India refuses to sign Bali Declaration over Rohingya issue
India has refused to be a part of Bali Declaration adopted at conclusion of World Parliamentary Forum on Sustainable Development held in Bali, Indonesia to show of solidarity with Myanmar.
It was not adopted because it carried “inappropriate” reference to violence in Rakhine State from where 1,25,000 Rohingya have fled to Bangladesh and was not in line with agreed global principles of Sustainable Development Goals (SDGs).
What Declaration Says?
It calls on all parties to contribute to restoration of stability and security, exercise maximum self-restraint from using violent means, respect human rights of all people in Rakhine State regardless of their faith and ethnicity and facilitate safe access for humanitarian assistance.
India objected part of declaration highlighting deep concern on ongoing violence in Rakhine State of Myanmar. India reiterated its stance that purpose of convening Parliamentary forum was to arrive at mutual consensus for implementation of SDGs which required inclusive and broad-based development processes.
Therefore, proposed reference to violence in Rakhine in declaration was considered as inappropriate and not consensus-based. Moreover, country-specific amendment to declaration added at the eleventh hour by selective countries dilute the objective of these Forums which require unity and focussed efforts of all countries.
Rohingya is ethnic Muslim minority group, largely comprising Muslims living primarily in Myanmar’s western Rakhine state. They practice a Sufi-inflected variation of Sunni Islam. They differ from Myanmar’s dominant Buddhist groups religiously, ethnically and linguistically. They speak Bengali dialect, as opposed to commonly spoken Burmese language in Myanmar.
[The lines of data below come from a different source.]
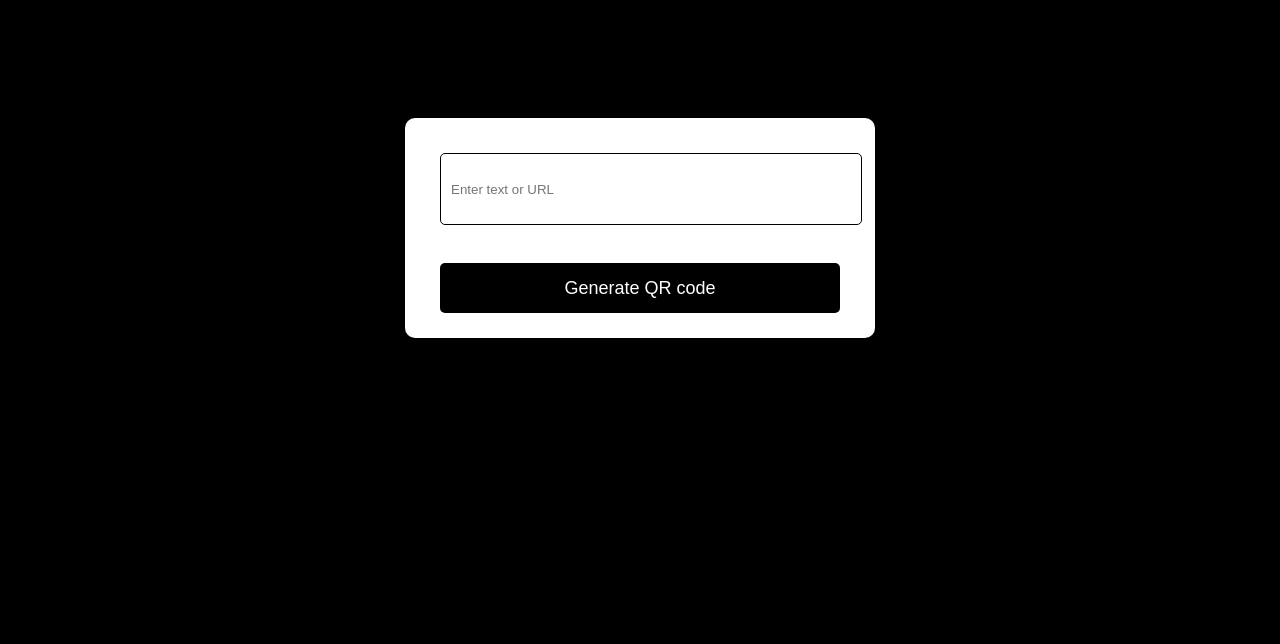
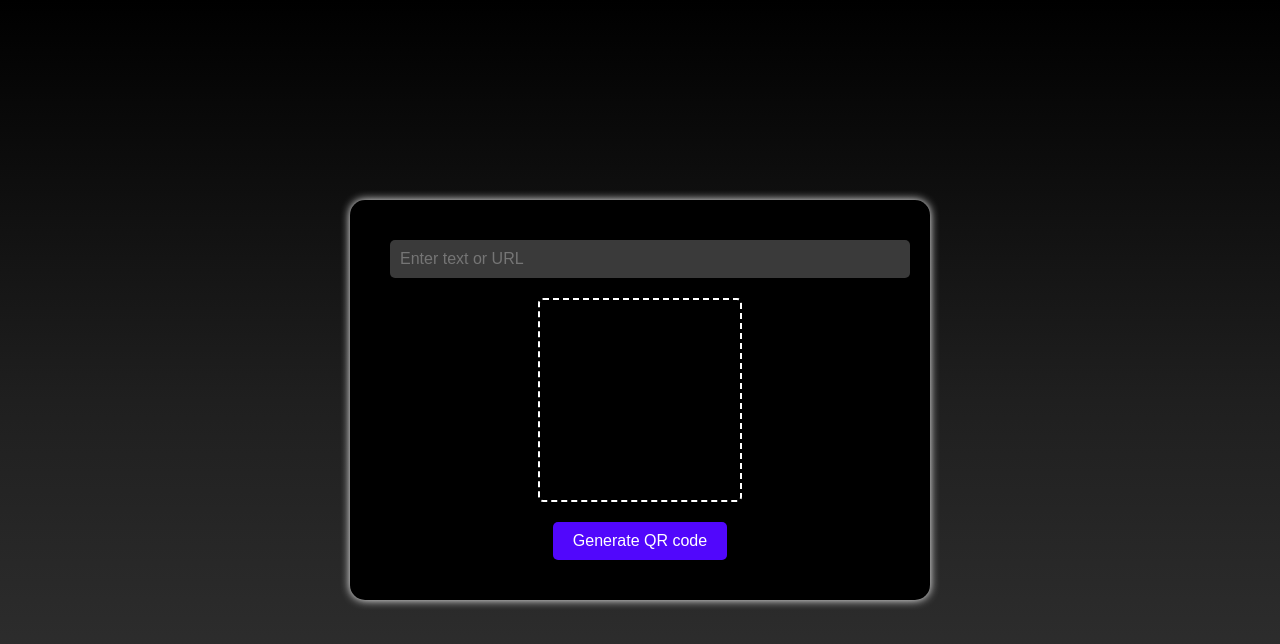
Before and after one commit to kavyaballa1020/JS-Projects-for-Beginners, a plain HTML site: page QRcode/index.html in a window 1280 px wide. Drawn offline with Linux system fonts and the light colour scheme.

Commit message:
Update | QR code

```diff
--- a/QRcode/index.html
+++ b/QRcode/index.html
@@ -4,6 +4,9 @@
     <meta charset="UTF-8">
     <meta name="viewport" content="width=device-width, initial-scale=1.0">
     <title>QR CODE</title>
+    <link rel="preconnect" href="https://fonts.googleapis.com">
+    <link rel="preconnect" href="https://fonts.gstatic.com" crossorigin>
+    <link href="https://fonts.googleapis.com/css2?family=Poppins:wght@400;500;600&display=swap" rel="stylesheet">
     <link rel="stylesheet" href="style.css">
 </head>
 <body>
--- a/QRcode/style.css
+++ b/QRcode/style.css
@@ -1,33 +1,65 @@
-body{
-    background-color: black;
+@import url('https://fonts.googleapis.com/css2?family=Poppins:wght@400;500;600&display=swap');
+
+body {
+  font-family: 'Poppins', sans-serif;
+  background: linear-gradient(to top,rgb(53, 53, 53),rgb(31, 31, 31),black);
+  color: #fff;
+  display: flex;
+  justify-content: center;
+  align-items: center;
+  height: 100vh;
+  margin: 0;
 }
-.container{
-    width: 400px;
-    padding: 25px 35px;
-    position: absolute;
 
-    left: 50%;
-    transform: translate(-50%,50%);
-    background:#fff;
-    border-radius: 10px;
+.container {
+  background-color: #000000;
+  padding: 40px;
+  border-radius: 15px;
+  box-shadow: 0 0 10px 0 rgb(255, 255, 255);
+  max-width: 500px;
+  width: 100%;
+  text-align: center;
 }
-.container input{
+
+.input {
   width: 100%;
-    height: 50px;
-    border: 1px solid black;
+  padding: 10px;
+  font-size: 16px;
+  border-radius: 5px;
+  border: none;
+  background-color: #3a3a3a;
+  color: #fff;
   outline: none;
-    padding: 10px;
-    margin: 10px 0 20px;
+  margin-bottom: 20px;
+}
+
+#box {
+  width: 200px;
+  height: 200px;
+  margin: 0 auto 20px;
+  border: 2px dashed #fff;
   border-radius: 5px;
+  display: flex;
+  justify-content: center;
+  align-items: center;
 }
-.container button{
-    width: 100%;
-    height: 50px;
+
+#QRimg {
+  max-width: 100%;
+  max-height: 100%;
+}
+
+button {
+  background-color: #5107fc;
+  color: #fff;
+  padding: 10px 20px;
   border: none;
-    outline: none;
-    background: black;
-    color: #fff;
-    font-size: 18px;
   border-radius: 5px;
+  font-size: 16px;
   cursor: pointer;
+  transition: background-color 0.3s ease;
 }
+
+button:hover {
+  background-color: #7a40ff;
+}
```
Lines whose indentation alone changed are shown as unchanged.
Myanmar considers Rohingya’s as illegal Bengali immigrants, despite fact that many they have resided in Rakhine province of Myanmar for centuries. The Myanmar government even refuses to grant them citizenship status, and as a result they do not have any legal documentation, effectively making them stateless. They are also restricted from freedom of movement, state education and civil service jobs. UN has often described Rohingyas as one of the most persecuted minorities in the world.